Steel and Civil Rights. That’s what we’ve always been known for, and not cast in the best light. But right now, Birmingham, is experiencing a renaissance. The downtown area is transforming into a thriving center of business and culture. With strong progressive leadership in place, private and public sectors are working together like never before toward the greater good.
While Birmingham is thriving in many ways, the city can‘t escape its past. The legacy of segregation has created an opportunity gap with a generational impact. The city’s schools struggle to get students prepared for the workforce of the future, and many adults remain underemployed. Enter visionary private-sector leadership. Largely from the tech community and encouraged by forward thinkers at Alabama Power, they had an idea to make a generational statement in this city by fostering technical education for our most disadvantaged students.
Tim Cook? Yeah. That Tim Cook. He’s from south Alabama and is a proud alumnus of Auburn University – like many of the successful engineers driving the tech scene in the state. They knew they had a big idea that would get amplified on blast if he got involved. So they took the fledgling but growing concept called Ed Farm to Cupertino to see if Apple would want to engage. And they did – catapulting this effort into a transformative initiative that combines innovative digital-centric curriculum with practical, hands-on classes. This new approach offers real opportunities to underserved children and adults.

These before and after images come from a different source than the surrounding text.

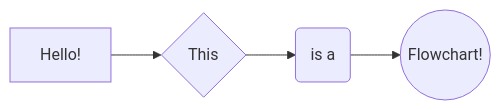
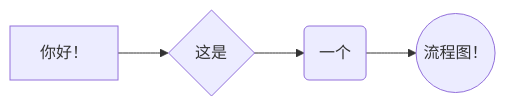
One commit to EloitHao/EloitHao.github.io changed the diagram in info/markdown-syntax.md. Above: the diagram before and after it, drawn with Mermaid. The commit also changed other lines of this file and 35 other files, not shown here.

````diff
--- a/info/markdown-syntax.md
+++ b/info/markdown-syntax.md
@@ -285,6 +285,6 @@
 ```mermaid
   graph LR;
-   A[Hello!] --> B{This}
-  B --> C(is a)
-  C --> D((Flowchart!))
+   A[你好！] --> B{这是}
+  B --> C(一个)
+  C --> D((流程图！))
 ```
````
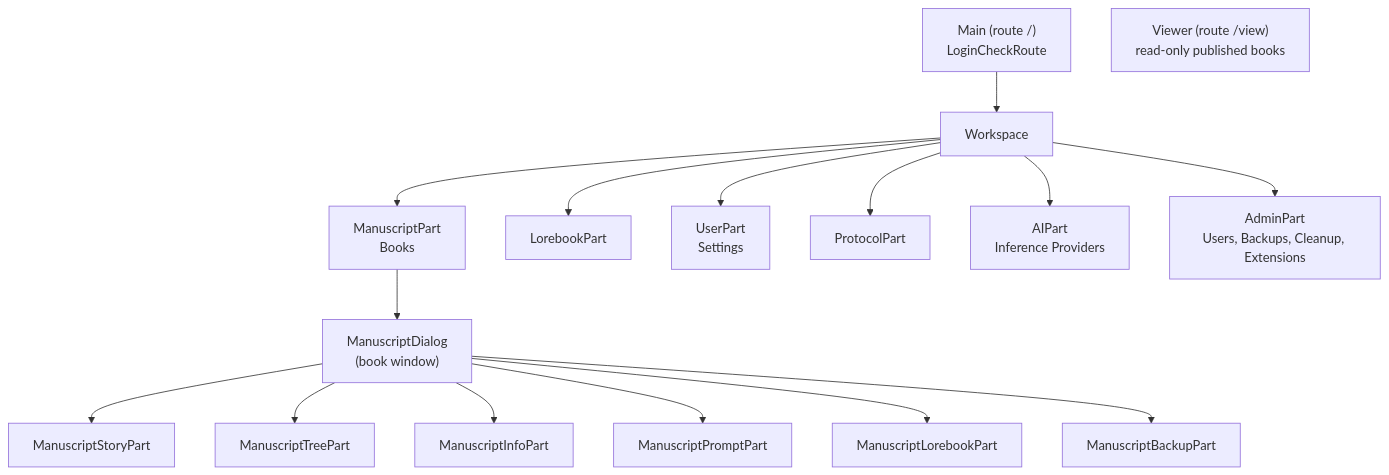
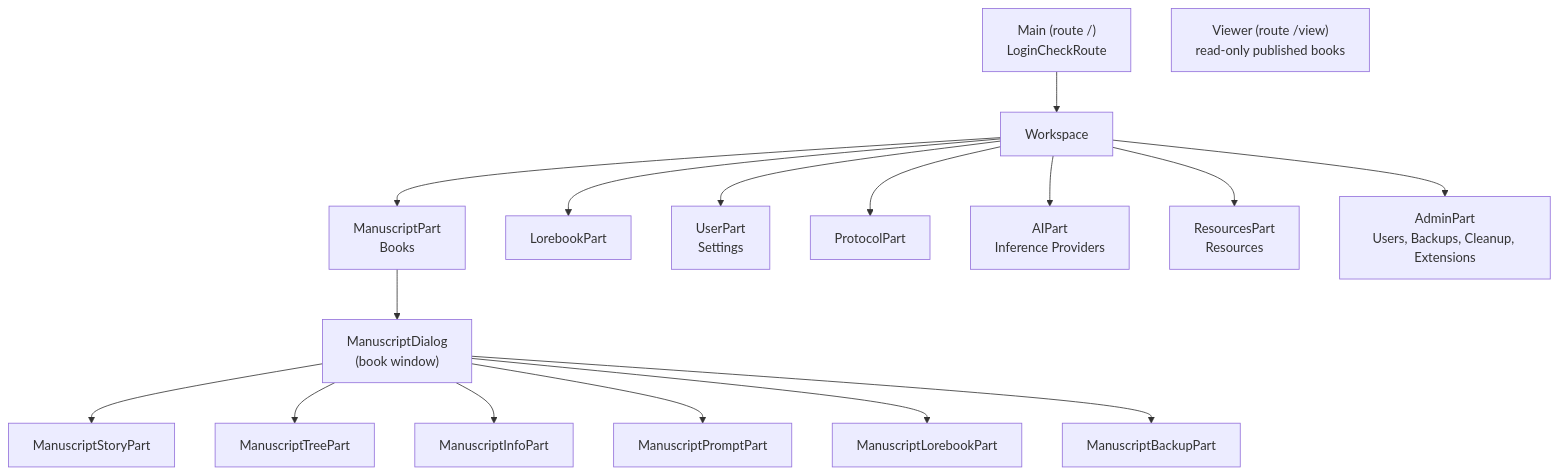
Before and after one commit to Enerccio/Marginalia: the third of 6 diagrams in docs/developer/architecture.md, drawn with Mermaid. The commit also changed 117 other files, not shown here.

````diff
--- a/docs/developer/architecture.md
+++ b/docs/developer/architecture.md
@@ -195,18 +195,19 @@
 ```mermaid
 flowchart TB
     Main["Main (route /)<br/>LoginCheckRoute"] --> WS["Workspace"]
     Viewer["Viewer (route /view)<br/>read-only published books"]
     WS --> MP["ManuscriptPart<br/>Books"]
     WS --> LP["LorebookPart"]
     WS --> UP["UserPart<br/>Settings"]
     WS --> PP["ProtocolPart"]
     WS --> AP["AIPart<br/>Inference Providers"]
+    WS --> RP["ResourcesPart<br/>Resources"]
     WS --> AdP["AdminPart<br/>Users, Backups, Cleanup, Extensions"]
     MP --> MD["ManuscriptDialog<br/>(book window)"]
     MD --> Story["ManuscriptStoryPart"]
     MD --> Tree["ManuscriptTreePart"]
     MD --> Info["ManuscriptInfoPart"]
     MD --> Prompt["ManuscriptPromptPart"]
     MD --> Lore["ManuscriptLorebookPart"]
     MD --> Backup["ManuscriptBackupPart"]
 ```
````
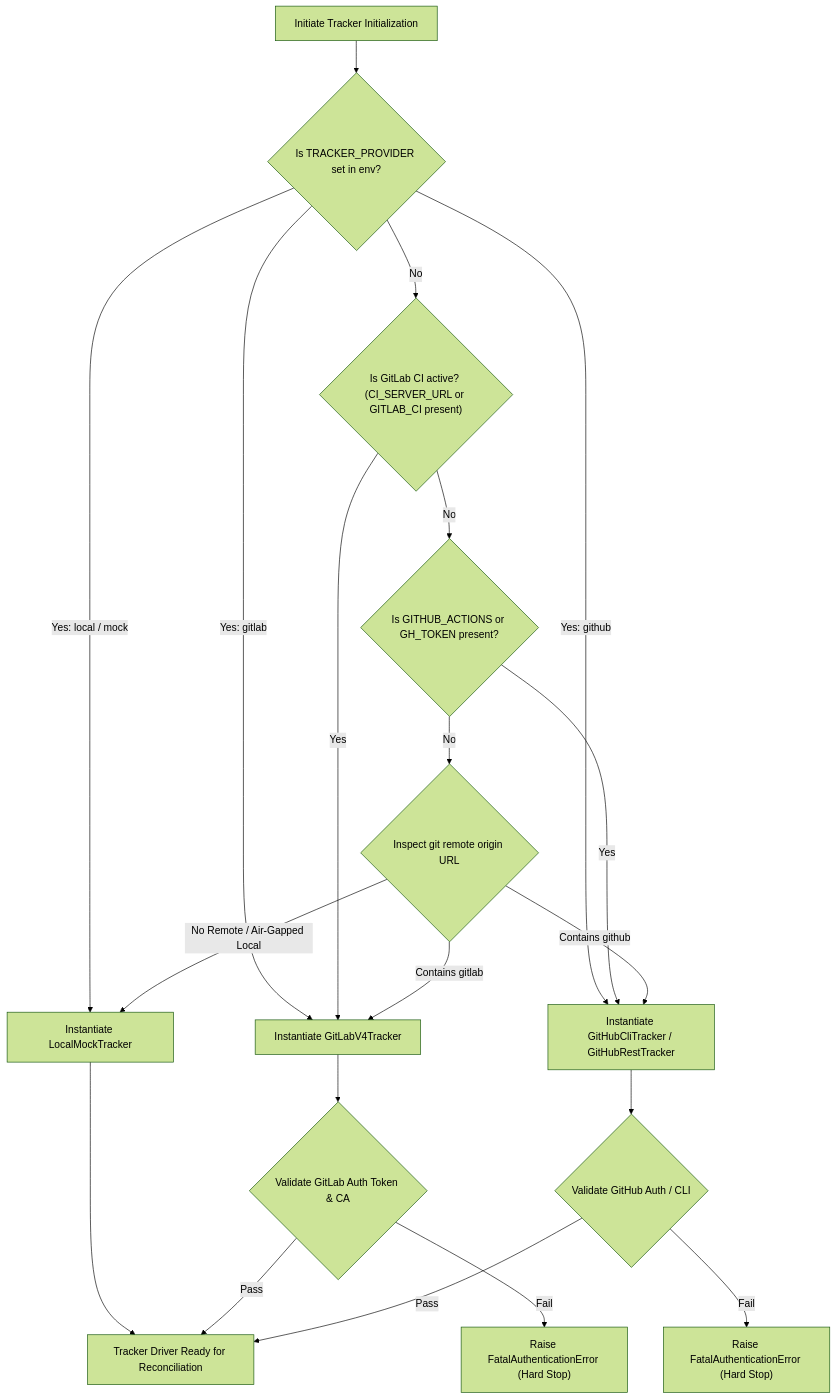
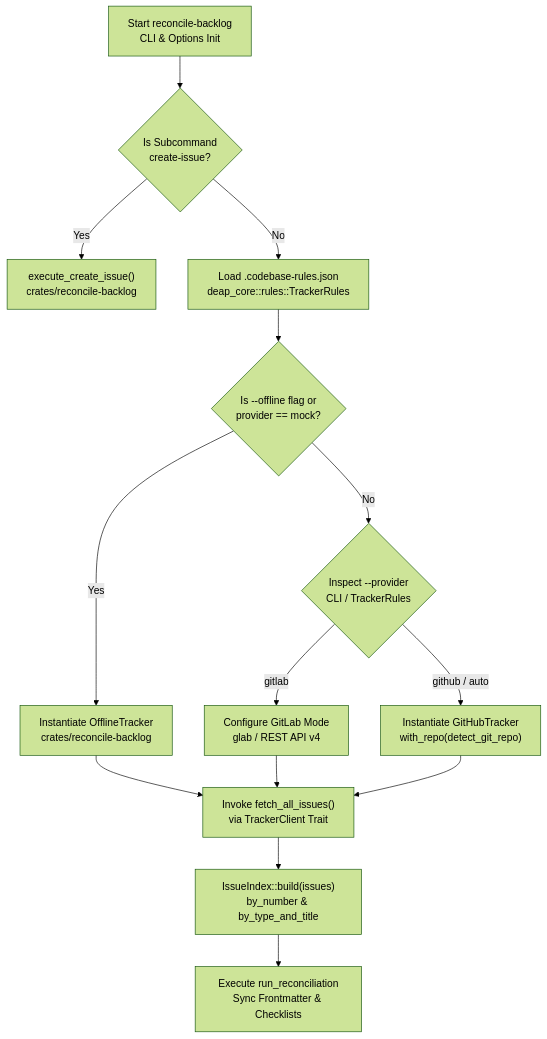
The fourth of 19 diagrams in docs/architecture/blueprints/MULTI_PROVIDER_GITLAB_INFRASTRUCTURE_ARCHITECTURE.md (gintatkinson/DEAP01-spec-core), drawn with Mermaid (forest theme) before and after one commit. The commit also changed other lines of this file and 28 other files, not shown here.

Commit message:
feat(verify-baseline,deap-core,compile-sysml): implement Option C blueprint capabilities and Check 37 blueprint grounding gate

````diff
--- a/docs/architecture/blueprints/MULTI_PROVIDER_GITLAB_INFRASTRUCTURE_ARCHITECTURE.md
+++ b/docs/architecture/blueprints/MULTI_PROVIDER_GITLAB_INFRASTRUCTURE_ARCHITECTURE.md
@@ -234,27 +236,20 @@
 ```mermaid
 flowchart TD
-    Start["Initiate Tracker Initialization"] --> Check_Explicit{"Is TRACKER_PROVIDER set in env?"}
-    
-    Check_Explicit -->|Yes: gitlab| Init_GitLab["Instantiate GitLabV4Tracker"]
-    Check_Explicit -->|Yes: github| Init_GitHub["Instantiate GitHubCliTracker / GitHubRestTracker"]
-    Check_Explicit -->|Yes: local / mock| Init_Mock["Instantiate LocalMockTracker"]
-    
-    Check_Explicit -->|No| Check_CI{"Is GitLab CI active? (CI_SERVER_URL or GITLAB_CI present)"}
-    Check_CI -->|Yes| Init_GitLab
-    Check_CI -->|No| Check_GH_Env{"Is GITHUB_ACTIONS or GH_TOKEN present?"}
-    Check_GH_Env -->|Yes| Init_GitHub
-    Check_GH_Env -->|No| Check_Remote{"Inspect git remote origin URL"}
-    
-    Check_Remote -->|Contains gitlab| Init_GitLab
-    Check_Remote -->|Contains github| Init_GitHub
-    Check_Remote -->|No Remote / Air-Gapped Local| Init_Mock
+    Start["Start reconcile-backlog<br/>CLI & Options Init"] --> Check_Subcmd{"Is Subcommand<br/>create-issue?"}
+    Check_Subcmd -->|Yes| Exec_Create["execute_create_issue()<br/>crates/reconcile-backlog"]
+    Check_Subcmd -->|No| Check_Rules["Load .codebase-rules.json<br/>deap_core::rules::TrackerRules"]
 
-    Init_GitLab --> Auth_GL{"Validate GitLab Auth Token & CA"}
-    Init_GitHub --> Auth_GH{"Validate GitHub Auth / CLI"}
-    Init_Mock --> Ready["Tracker Driver Ready for Reconciliation"]
+    Check_Rules --> Check_Offline{"Is --offline flag or<br/>provider == mock?"}
+    Check_Offline -->|Yes| Init_Offline["Instantiate OfflineTracker<br/>crates/reconcile-backlog"]
+    Check_Offline -->|No| Check_Provider{"Inspect --provider<br/>CLI / TrackerRules"}
 
-    Auth_GL -->|Pass| Ready
-    Auth_GL -->|Fail| Fatal_GL["Raise FatalAuthenticationError (Hard Stop)"]
-    Auth_GH -->|Pass| Ready
-    Auth_GH -->|Fail| Fatal_GH["Raise FatalAuthenticationError (Hard Stop)"]
+    Check_Provider -->|gitlab| Init_GitLab["Configure GitLab Mode<br/>glab / REST API v4"]
+    Check_Provider -->|github / auto| Init_GitHub["Instantiate GitHubTracker<br/>with_repo(detect_git_repo)"]
+
+    Init_Offline --> Fetch_Issues["Invoke fetch_all_issues()<br/>via TrackerClient Trait"]
+    Init_GitLab --> Fetch_Issues
+    Init_GitHub --> Fetch_Issues
+
+    Fetch_Issues --> Build_Index["IssueIndex::build(issues)<br/>by_number & by_type_and_title"]
+    Build_Index --> Run_Reconcile["Execute run_reconciliation<br/>Sync Frontmatter & Checklists"]
 ```
````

Following a successful brand design and launch event (with lots of AR and digital tricks), the program and center are up and running. And it has created a tremendous outpouring of community support and press coverage. Ed Farm has filled all of its classes and teacher programs and is looking to expand.